Uri Blau reports (26 March 2017): 
The ministry spends tens of millions of shekels on cooperative efforts with the Histadrut labor federation, the Jewish Agency and various nongovernmental organizations in training representatives of the “true pluralistic face” of Israel in various forums.
The Strategic Affairs Ministry was established mainly as a consolation prize for ministers when the need arose to pad them with a semi-security portfolio during the formation of governing coalitions, and has taken on various forms. It was founded in 2006 as a portfolio tailored to Avigdor Lieberman. It was dismantled two years later and reestablished in 2009 in a different format. Under each ministry it was given new meaning and content.
During Lieberman’s tenure, its authority was defined mainly as “thwarting the Iranian nuclear program.” In addition, Nativ, which maintained contact with Jews in Eastern Europe during the Cold War and encouraged aliyah, came under its aegis. Then, under Moshe Ya’alon (2009-2013), the ministry focused on “Palestinian incitement” as well as the Iranian threat. During the term of Yuval Steinitz (2013-2015), the ministry was unified with the Intelligence Affairs Ministry into the “Intelligence Ministry.” In May 2015, it was once again separated out and given to gilad Erdan, incorporating the Public Diplomacy Ministry, which had been removed from the Prime Minister’s Office.
A harsh state comptroller’s report in 2016 concerning the “diplomatic-media struggle against the boycott movement and manifestations of anti-Semitism abroad,” noted that the transfer of authority to fight BDS from the Foreign Ministry to the Strategic Affairs Ministry was damaging to the powers of the Foreign Ministry and created unnecessary duplication that paralyzed government action in that area, as Barak Ravid reported extensively at the time.
According to the comptroller, after years of contention and mutual entrenchment, Prime Minister Benjamin Netanyahu had given in to pressure and shifted more powers for fighting BDS from the Foreign Ministry to the Strategic Affairs Ministry, together with major funding.
In October 2015, the security cabinet finally gave the Strategic Affairs Ministry responsibility to “guide, coordinate and integrate the activities of all the ministers and the government and of civil entities in Israel and abroad on the subject of the struggle against attempts to delegitimize Israel and the boycott movement.”

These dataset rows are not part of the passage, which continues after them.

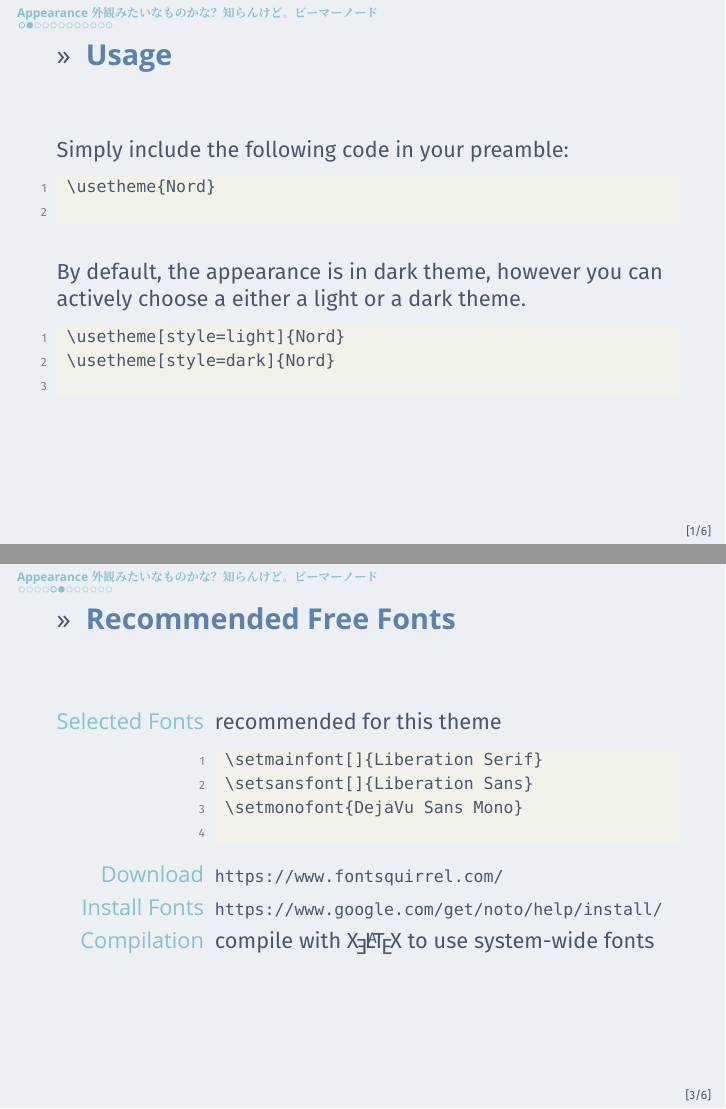
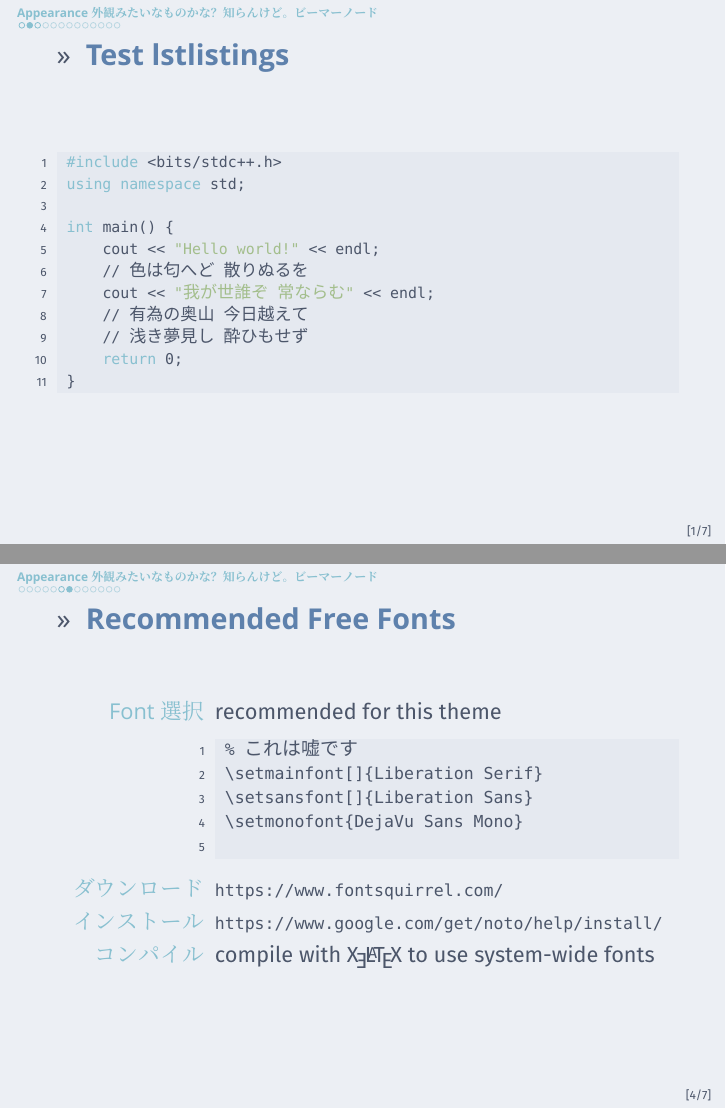
Before and after one commit to random-integer/my-beamer-template, LaTeX slides (main.tex, which reads preamb-japanese.sty, preamb.sty): pages 3 and 7 of 13 before the commit and pages 3 and 8 of 14 after it, joined at a grey line. Compiled offline with XeLaTeX; a missing font is replaced by an installed copy or a similar font.

Commit message:
Change lstlisting colors to nord (not done)

```diff
--- a/main.tex
+++ b/main.tex
@@ -19,14 +19,33 @@
 
 \section{Appearance 外観みたいなものかな？知らんけど。ビーマーノード}
 
+\begin{frame}[fragile]
+    \frametitle{Test lstlistings}
+\begin{lstlisting}[language=C++]
+#include <bits/stdc++.h>
+using namespace std;
+
+int main() {
+    cout << "Hello world!" << endl;
+    // 色は匂へど 散りぬるを
+    cout << "我が世誰ぞ 常ならむ" << endl;
+    // 有為の奥山 今日越えて
+    // 浅き夢見し 酔ひもせず
+    return 0;
+}
+\end{lstlisting}
+\end{frame}
+
 
 \begin{frame}[fragile]
   \frametitle{Usage}
   Simply include the following code in your preamble:
 
-  \begin{lstlisting}[basicstyle = \ttfamily\small]
+  これを入れるだけでOK:
+
+\begin{lstlisting}[basicstyle = \ttfamily\small]
 \usetheme{Nord}
-  \end{lstlisting}
+\end{lstlisting}
 
   \bigskip
 
@@ -64,15 +83,16 @@
 
 \begin{frame}[fragile]{Recommended Free Fonts}
   \begin{description}[Selected Fonts]
-  \item[Selected Fonts] recommended for this theme\\
+  \item[Font選択] recommended for this theme\\
     \begin{lstlisting}[basicstyle = \ttfamily\small]
+% これは嘘です
 \setmainfont{Yanone Kaffeesatz}
 \setsansfont{Andika New Basic}
 \setmonofont{DejaVu Sans Mono}
     \end{lstlisting}
-  \item[Download] {\small \url{https://www.fontsquirrel.com/}}
-  \item[Install Fonts] {\small \url{https://www.google.com/get/noto/help/install/}}
-  \item[Compilation] compile with \XeLaTeX~to use system-wide fonts
+  \item[ダウンロード] {\small \url{https://www.fontsquirrel.com/}}
+  \item[インストール] {\small \url{https://www.google.com/get/noto/help/install/}}
+  \item[コンパイル] compile with \XeLaTeX~to use system-wide fonts
   \end{description}
 
 \end{frame}
--- a/preamb-japanese.sty
+++ b/preamb-japanese.sty
@@ -74,25 +74,25 @@
 	BoldFont     = *-Bold ,
 ]
 
-\setCJKmainfont{GenSekiGothicJP}[
-	Path = /home/randint/Documents/fonts-latex/ ,
-	Extension    = .ttf ,
-	UprightFont  = *-Regular ,
-	BoldFont     = *-Bold ,
-]
+% \setCJKmainfont{GenSekiGothicJP}[
+% 	Path = /home/randint/Documents/fonts-latex/ ,
+% 	Extension    = .ttf ,
+% 	UprightFont  = *-Regular ,
+% 	BoldFont     = *-Bold ,
+% ]
 % \setCJKsansfont{NotoSansCJKjp}[
 % 	Path = /home/randint/Documents/fonts-latex/ ,
 % 	Extension    = .otf ,
 % 	UprightFont  = *-Regular ,
 % 	BoldFont     = *-Bold ,
 % ]
-% \setCJKsansfont{BIZ-UDPGothic}[
-% 	% with this font change PunctStyle to quanjiao!
-% 	Path = /home/randint/Documents/fonts-latex/ ,
-% 	Extension    = .ttf ,
-% 	UprightFont  = * ,
-% 	BoldFont     = *-Bold ,
-% ]
+\setCJKsansfont{BIZ-UDPGothic}[
+	% with this font change PunctStyle to quanjiao!
+	Path = /home/randint/Documents/fonts-latex/ ,
+	Extension    = .ttf ,
+	UprightFont  = * ,
+	BoldFont     = *-Bold ,
+]
 % \setCJKsansfont{UDShinGo}[
 % 	Path = /home/randint/Documents/fonts-latex/ ,
 % 	Extension    = .otf ,
@@ -104,12 +104,12 @@
 % 	UprightFont  = BIZ-UDPGothic.ttf ,
 % 	BoldFont     = UDShinGo-DeBold.otf ,
 % ]
-\setCJKsansfont{HiraginoKakuGothic}[
-	Path = /home/randint/Documents/fonts-latex/ ,
-	Extension    = .otf ,
-	UprightFont  = *-W3 ,
-	BoldFont     = *-W6 ,
-]
+% \setCJKsansfont{HiraginoKakuGothic}[
+% 	Path = /home/randint/Documents/fonts-latex/ ,
+% 	Extension    = .otf ,
+% 	UprightFont  = *-W3 ,
+% 	BoldFont     = *-W6 ,
+% ]
 \setCJKmonofont{BIZ-UDPGothic}[
 	Scale = 0.9499 ,
 	Path = /home/randint/Documents/fonts-latex/ ,
@@ -118,12 +118,12 @@
 	BoldFont     = *-Bold ,
 ]
 
-% \setCJKmainfont{GlowSansJ-Compressed}[
-% 	Path = /home/randint/Documents/fonts-latex/ ,
-% 	Extension    = .otf ,
-% 	UprightFont  = *-Regular ,
-% 	BoldFont     = *-Bold ,
-% ]
+\setCJKmainfont{GlowSansJ-Compressed}[
+	Path = /home/randint/Documents/fonts-latex/ ,
+	Extension    = .otf ,
+	UprightFont  = *-Book ,
+	BoldFont     = *-Bold ,
+]
 
 \renewcommand{\contentsname}{目次}
 \renewcommand{\abstractname}{\myB\sffamily 要旨}
--- a/preamb.sty
+++ b/preamb.sty
@@ -36,8 +36,8 @@
 }
 
 \usepackage[mathrm=sym]{unicode-math}
-% \setmathfont{Fira Math}
-\setmathfont{Concrete Math}[StylisticSet={4}]
+\setmathfont{Fira Math}
+% \setmathfont{Concrete Math}[StylisticSet={4}]
 
 %% [dubious] you need this for fonts managed by xeCJK to become sans-serif
 % \renewcommand{\familydefault}{\sfdefault}
@@ -93,17 +93,13 @@
 
 
 % TODO: change colors to Nord
-\definecolor{codegreen}{rgb}{0,0.6,0}
-\definecolor{codegray}{rgb}{0.5,0.5,0.5}
-\definecolor{codepurple}{rgb}{0.58,0,0.82}
-\definecolor{backcolor}{rgb}{0.95,0.95,0.92}
 
 \lstdefinestyle{mystyle}{
-	backgroundcolor=\color{backcolor},
-	commentstyle=\color{codegreen},
-	keywordstyle=\color{magenta},
-	numberstyle=\tiny\color{codegray},
-	stringstyle=\color{codepurple},
+	backgroundcolor=\color{NordBrighterWhite},
+	commentstyle=\color{NordBrightBlack},
+	keywordstyle=\color{NordBrightCyan},
+	numberstyle=\tiny\color{NordBrightBlack},
+	stringstyle=\color{NordGreen},
 	basicstyle=\ttfamily\footnotesize,
 	breakatwhitespace=false,
 	breaklines=true,
```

Nevertheless, tensions with the Foreign Ministry remained. The reason for this might also be a difference in approach. According to the comptroller’s report, the Foreign Ministry’s strategy of action against BDS “focuses on expanding dialogue with individuals, bodies, organizations, corporations and institutions abroad” – i.e., dialogue – as opposed to surveillance and more aggressive public diplomacy activities by the Strategic Affairs Ministry.
Others say the powers were moved from the Foreign Ministry to the Strategic Affairs Ministry due to what Netanyahu perceived as the too-liberal tendencies of the Foreign Ministry.The Strategic Affairs Ministry’s current director general, Sima Vaknin-Gil, was appointed in late 2015. In a meeting last August of the Knesset Special Committee for the Transparency and Accessibility of Government Information, Vaknin-Gil was asked what she defined as “winning” the battle against BDS. Winning, she said, meant that the “narrative in the world won’t be that Israel equals apartheid.” She explained that the ministry was training some 200 people, “among the best people in Israel,” as its ambassadors abroad.
This article, dated 16 May 2017, says:
Last year, it was reported that the ministry recruited personnel to head a "smear campaign" division in charge of collecting information on "organizations and those who lead de-legitimization in order to create counter-de-legitimization… including directly and through non-governmental entities."